User interface change data
──────────────────────────────

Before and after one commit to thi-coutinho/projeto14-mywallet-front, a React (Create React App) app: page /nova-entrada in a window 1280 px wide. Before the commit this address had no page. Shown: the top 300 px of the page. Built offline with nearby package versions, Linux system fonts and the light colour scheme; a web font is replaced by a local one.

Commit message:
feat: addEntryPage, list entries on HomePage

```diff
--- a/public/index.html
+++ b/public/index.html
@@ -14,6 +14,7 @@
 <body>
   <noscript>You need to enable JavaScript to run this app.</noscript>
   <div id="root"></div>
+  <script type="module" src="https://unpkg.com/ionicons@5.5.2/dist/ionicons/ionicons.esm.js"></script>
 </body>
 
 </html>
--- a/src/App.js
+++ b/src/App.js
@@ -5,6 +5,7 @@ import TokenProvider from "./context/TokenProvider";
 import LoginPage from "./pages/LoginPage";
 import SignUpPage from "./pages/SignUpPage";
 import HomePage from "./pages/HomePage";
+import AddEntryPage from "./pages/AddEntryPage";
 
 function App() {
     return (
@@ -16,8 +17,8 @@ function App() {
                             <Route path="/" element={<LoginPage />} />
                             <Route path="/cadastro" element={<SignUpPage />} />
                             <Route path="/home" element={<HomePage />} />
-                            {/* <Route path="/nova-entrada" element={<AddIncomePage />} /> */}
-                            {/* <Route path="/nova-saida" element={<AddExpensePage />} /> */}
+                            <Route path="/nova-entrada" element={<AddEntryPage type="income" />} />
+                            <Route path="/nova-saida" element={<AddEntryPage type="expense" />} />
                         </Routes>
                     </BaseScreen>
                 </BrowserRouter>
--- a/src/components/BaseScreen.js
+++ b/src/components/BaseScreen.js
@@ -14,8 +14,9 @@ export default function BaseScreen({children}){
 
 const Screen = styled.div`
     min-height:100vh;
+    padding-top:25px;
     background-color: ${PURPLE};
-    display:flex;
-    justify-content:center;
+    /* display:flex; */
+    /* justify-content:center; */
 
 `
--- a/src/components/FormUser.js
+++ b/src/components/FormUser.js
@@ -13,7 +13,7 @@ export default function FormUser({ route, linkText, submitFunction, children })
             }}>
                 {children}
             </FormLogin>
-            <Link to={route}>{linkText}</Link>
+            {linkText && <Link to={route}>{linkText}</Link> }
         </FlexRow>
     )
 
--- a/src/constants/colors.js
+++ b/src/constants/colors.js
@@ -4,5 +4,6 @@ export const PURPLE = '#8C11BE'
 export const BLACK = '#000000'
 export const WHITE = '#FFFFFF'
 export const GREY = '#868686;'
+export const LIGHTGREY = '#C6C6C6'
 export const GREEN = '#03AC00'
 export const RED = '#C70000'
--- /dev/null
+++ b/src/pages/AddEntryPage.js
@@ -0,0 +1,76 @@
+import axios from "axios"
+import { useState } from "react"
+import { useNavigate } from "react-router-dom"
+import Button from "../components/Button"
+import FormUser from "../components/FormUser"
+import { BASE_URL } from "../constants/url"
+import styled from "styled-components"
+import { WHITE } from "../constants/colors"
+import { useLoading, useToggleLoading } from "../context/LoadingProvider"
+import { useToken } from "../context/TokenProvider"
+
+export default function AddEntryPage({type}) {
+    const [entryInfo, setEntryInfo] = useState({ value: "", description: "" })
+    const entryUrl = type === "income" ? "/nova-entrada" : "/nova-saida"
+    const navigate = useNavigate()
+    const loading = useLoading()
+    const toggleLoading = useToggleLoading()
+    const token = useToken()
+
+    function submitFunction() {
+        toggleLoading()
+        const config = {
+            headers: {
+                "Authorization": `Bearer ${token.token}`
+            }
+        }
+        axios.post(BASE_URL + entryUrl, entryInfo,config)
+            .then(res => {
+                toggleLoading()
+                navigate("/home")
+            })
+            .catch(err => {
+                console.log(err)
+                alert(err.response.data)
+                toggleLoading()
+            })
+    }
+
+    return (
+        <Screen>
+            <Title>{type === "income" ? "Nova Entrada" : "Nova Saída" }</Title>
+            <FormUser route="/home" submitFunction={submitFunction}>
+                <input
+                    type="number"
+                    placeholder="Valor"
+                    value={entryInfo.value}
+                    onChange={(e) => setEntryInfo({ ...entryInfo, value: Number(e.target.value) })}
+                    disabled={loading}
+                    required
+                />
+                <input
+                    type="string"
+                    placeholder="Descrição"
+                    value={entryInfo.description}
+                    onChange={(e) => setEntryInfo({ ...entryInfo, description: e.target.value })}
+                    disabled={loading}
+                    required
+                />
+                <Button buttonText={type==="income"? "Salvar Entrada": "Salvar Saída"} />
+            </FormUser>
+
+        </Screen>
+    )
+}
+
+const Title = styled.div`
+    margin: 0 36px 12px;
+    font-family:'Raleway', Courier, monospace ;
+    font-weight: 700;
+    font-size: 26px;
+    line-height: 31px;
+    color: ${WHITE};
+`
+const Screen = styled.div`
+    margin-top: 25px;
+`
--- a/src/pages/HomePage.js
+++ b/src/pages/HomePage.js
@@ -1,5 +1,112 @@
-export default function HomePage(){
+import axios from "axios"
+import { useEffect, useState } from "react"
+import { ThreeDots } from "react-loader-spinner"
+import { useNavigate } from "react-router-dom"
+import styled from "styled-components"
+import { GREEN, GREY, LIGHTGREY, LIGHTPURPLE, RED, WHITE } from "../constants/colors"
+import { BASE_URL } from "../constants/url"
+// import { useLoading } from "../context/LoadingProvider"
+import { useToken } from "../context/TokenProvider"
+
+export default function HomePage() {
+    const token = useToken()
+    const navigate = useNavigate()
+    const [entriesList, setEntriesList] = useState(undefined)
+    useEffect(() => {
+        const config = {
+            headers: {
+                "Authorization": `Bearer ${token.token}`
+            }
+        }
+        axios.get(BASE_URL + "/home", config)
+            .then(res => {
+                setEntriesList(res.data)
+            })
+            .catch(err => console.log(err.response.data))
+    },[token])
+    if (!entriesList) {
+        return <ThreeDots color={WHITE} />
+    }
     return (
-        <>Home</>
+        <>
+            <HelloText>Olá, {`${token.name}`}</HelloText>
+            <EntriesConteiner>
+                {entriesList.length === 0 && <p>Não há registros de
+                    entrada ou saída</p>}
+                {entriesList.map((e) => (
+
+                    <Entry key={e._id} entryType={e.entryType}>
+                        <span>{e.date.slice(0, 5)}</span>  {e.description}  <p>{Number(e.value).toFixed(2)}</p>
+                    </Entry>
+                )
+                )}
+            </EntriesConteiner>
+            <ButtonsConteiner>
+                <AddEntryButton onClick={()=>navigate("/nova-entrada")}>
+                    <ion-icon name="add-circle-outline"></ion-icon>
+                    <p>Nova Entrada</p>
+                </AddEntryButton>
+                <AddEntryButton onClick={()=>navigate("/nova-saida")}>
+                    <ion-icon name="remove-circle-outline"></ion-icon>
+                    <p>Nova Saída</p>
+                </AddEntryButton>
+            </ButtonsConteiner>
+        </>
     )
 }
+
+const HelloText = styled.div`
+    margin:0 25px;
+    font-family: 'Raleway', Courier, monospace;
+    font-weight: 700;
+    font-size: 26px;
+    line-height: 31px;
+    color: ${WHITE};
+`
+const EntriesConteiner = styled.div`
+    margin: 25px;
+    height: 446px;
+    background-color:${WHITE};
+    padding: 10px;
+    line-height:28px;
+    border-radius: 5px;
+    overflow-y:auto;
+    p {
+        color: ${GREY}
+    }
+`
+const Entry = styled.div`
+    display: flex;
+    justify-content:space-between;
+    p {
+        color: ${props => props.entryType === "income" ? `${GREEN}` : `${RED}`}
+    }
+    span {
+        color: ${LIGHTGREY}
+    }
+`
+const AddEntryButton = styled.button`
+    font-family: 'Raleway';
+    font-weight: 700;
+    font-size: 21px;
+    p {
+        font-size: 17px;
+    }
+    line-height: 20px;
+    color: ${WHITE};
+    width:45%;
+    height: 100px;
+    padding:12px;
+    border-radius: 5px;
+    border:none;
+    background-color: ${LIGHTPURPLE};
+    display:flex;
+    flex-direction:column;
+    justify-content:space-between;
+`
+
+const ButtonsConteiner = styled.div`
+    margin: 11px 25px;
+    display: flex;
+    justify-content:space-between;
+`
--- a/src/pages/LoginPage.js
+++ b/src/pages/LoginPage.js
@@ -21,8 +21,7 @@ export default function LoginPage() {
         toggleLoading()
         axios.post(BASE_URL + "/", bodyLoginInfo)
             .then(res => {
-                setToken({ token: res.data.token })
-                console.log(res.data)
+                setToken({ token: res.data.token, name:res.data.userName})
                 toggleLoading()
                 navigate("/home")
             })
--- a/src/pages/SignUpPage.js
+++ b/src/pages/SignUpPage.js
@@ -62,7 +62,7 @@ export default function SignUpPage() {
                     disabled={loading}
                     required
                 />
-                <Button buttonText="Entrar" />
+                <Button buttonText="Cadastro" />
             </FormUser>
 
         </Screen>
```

──────────────────────────────

[EXERCISE BRIEF]: Each line above that contains the string "ButtonsConteiner" should be identified and copied.

[OUTPUT FOR THIS EXERCISE]:
+            <ButtonsConteiner>
+            </ButtonsConteiner>
+const ButtonsConteiner = styled.div`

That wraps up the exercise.